◆ The data ◆

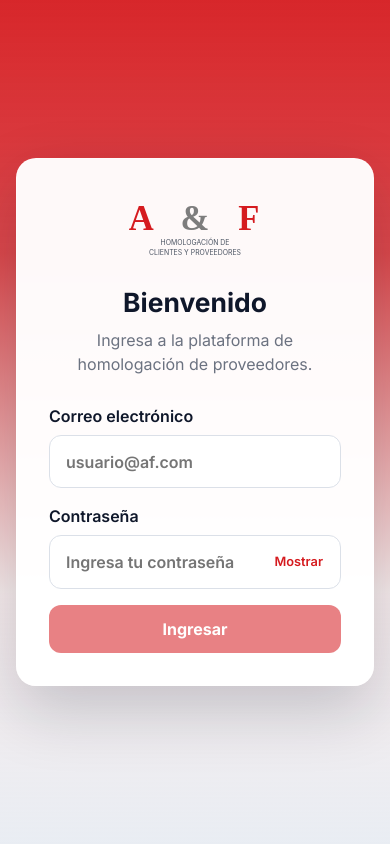
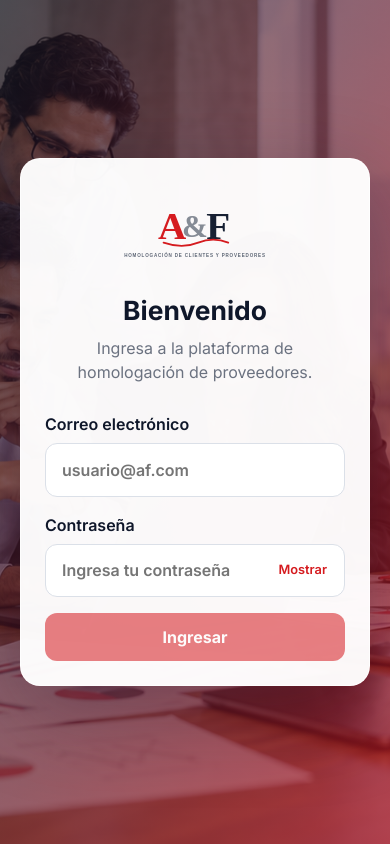
Before and after one commit to elias-pc/SISTEMA-WED-DE-HOMOLOGACION-A-F, a React (Vite) app: page /login in a window 390 px wide. Built offline with nearby package versions, Linux system fonts and the light colour scheme; no server answers.

Commit message:
feat(login): rediseña acceso con fondo y monograma A&F

```diff
--- a/app/login/LoginPage.tsx
+++ b/app/login/LoginPage.tsx
@@ -33,7 +33,7 @@ function LoginPage() {
     <main className="login-page">
       <section className="login-card">
         <div className="login-brand">
-          <img src="/logo.svg" alt="A&F Homologación" />
+          <img src="/logo-login.svg" alt="A&F Homologación" />
           <h1>Bienvenido</h1>
           <p>Ingresa a la plataforma de homologación de proveedores.</p>
         </div>
--- a/src/styles/global.css
+++ b/src/styles/global.css
@@ -122,22 +122,33 @@ main { padding-top: 0.75rem; }
 
 .login-page {
   min-height: 100vh;
+  min-height: 100svh;
   display: grid;
-  place-items: center;
-  padding: 2rem 1rem;
+  grid-template-columns: minmax(0, 1.12fr) minmax(380px, 0.88fr);
+  align-items: center;
+  justify-items: center;
+  padding: clamp(1.25rem, 4vw, 4rem);
+  isolation: isolate;
+  background-image:
+    linear-gradient(105deg, rgba(15, 23, 42, 0.08) 0%, rgba(15, 23, 42, 0.06) 48%, rgba(177, 19, 31, 0.66) 100%),
+    url('/images/login-homologacion-bg.png');
+  background-position: center;
+  background-size: cover;
 }
 
 .login-card {
-  width: min(100%, 460px);
+  grid-column: 2;
+  width: min(100%, 440px);
   padding: 2rem;
-  border: 1px solid rgba(255, 255, 255, 0.55);
+  border: 1px solid rgba(255, 255, 255, 0.8);
   border-radius: 1.25rem;
   background: rgba(255, 255, 255, 0.97);
-  box-shadow: 0 24px 64px rgba(15, 23, 42, 0.2);
+  box-shadow: 0 28px 90px rgba(15, 23, 42, 0.32);
+  animation: login-card-enter 550ms cubic-bezier(.2, .75, .25, 1) both;
 }
 
 .login-brand { text-align: center; margin-bottom: 1.75rem; }
-.login-brand img { width: 200px; max-width: 100%; }
+.login-brand img { display: block; width: 164px; height: 92px; max-width: 100%; margin: 0 auto; object-fit: contain; }
 .login-brand h1 { margin: 1rem 0 0.35rem; font-size: 1.65rem; }
 .login-brand p { margin: 0; color: var(--color-text-muted); }
 .form-field { display: grid; gap: 0.45rem; margin-bottom: 1rem; font-weight: 600; }
@@ -148,11 +159,37 @@ main { padding-top: 0.75rem; }
 .password-field button { position: absolute; right: 0.75rem; top: 50%; transform: translateY(-50%); border: 0; background: none; color: var(--color-primary); font-size: 0.8rem; font-weight: 600; }
 .form-error { padding: 0.7rem 0.85rem; border-radius: 0.65rem; background: #fef2f2; color: #b91c1c; font-size: 0.9rem; }
 .login-submit { width: 100%; font-weight: 700; }
+.login-submit:focus-visible { outline: 3px solid rgba(213, 27, 31, 0.28); outline-offset: 3px; }
 .demo-accounts { border-top: 1px solid #e5e7eb; margin-top: 1.5rem; padding-top: 1rem; }
 .demo-accounts > p { margin: 0 0 0.65rem; color: var(--color-text-muted); font-size: 0.82rem; text-transform: uppercase; letter-spacing: 0.04em; }
 .demo-accounts button { width: 100%; display: flex; justify-content: space-between; align-items: center; padding: 0.65rem 0; border: 0; border-bottom: 1px solid #f1f5f9; background: transparent; text-align: left; }
 .demo-accounts button:hover span { color: var(--color-primary); }
 .demo-accounts small { color: var(--color-text-muted); }
+
+@keyframes login-card-enter {
+  from { opacity: 0; transform: translate3d(18px, 0, 0); }
+  to { opacity: 1; transform: translate3d(0, 0, 0); }
+}
+
+@media (max-width: 760px) {
+  .login-page {
+    grid-template-columns: minmax(0, 1fr);
+    padding: 1.25rem;
+    background-image:
+      linear-gradient(115deg, rgba(15, 23, 42, 0.58), rgba(177, 19, 31, 0.7)),
+      url('/images/login-homologacion-bg.png');
+    background-position: 34% center;
+  }
+  .login-card { grid-column: 1; width: min(100%, 440px); }
+}
+
+@media (max-width: 420px) {
+  .login-card { padding: 1.5rem; }
+}
+
+@media (prefers-reduced-motion: reduce) {
+  .login-card { animation: none; }
+}
 
 .app-shell { display: flex; min-height: 100vh; background: #e9edf3; }
 .sidebar { position: fixed; z-index: 50; inset: 0 auto 0 0; width: 260px; overflow-y: auto; padding: 2rem 1.5rem; background: #111827; color: #fff; box-shadow: 18px 0 40px rgba(15,23,42,.2); transform: translateX(-100%); transition: transform .25s ease; }
```
Also changed, not shown: public/images/login-homologacion-bg.png (added), public/logo-login.svg (added), 3 other files (tests, documents, lock files or other folders).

◆ What to work on ◆
For the word "display", find all matching lines in the entries above and copy them out.

◆ The completed task ◆
   display: grid;
+.login-brand img { display: block; width: 164px; height: 92px; max-width: 100%; margin: 0 auto; object-fit: contain; }
 .form-field { display: grid; gap: 0.45rem; margin-bottom: 1rem; font-weight: 600; }
 .demo-accounts button { width: 100%; display: flex; justify-content: space-between; align-items: center; padding: 0.65rem 0; border: 0; border-bottom: 1px solid #f1f5f9; background: transparent; text-align: left; }
 .app-shell { display: flex; min-height: 100vh; background: #e9edf3; }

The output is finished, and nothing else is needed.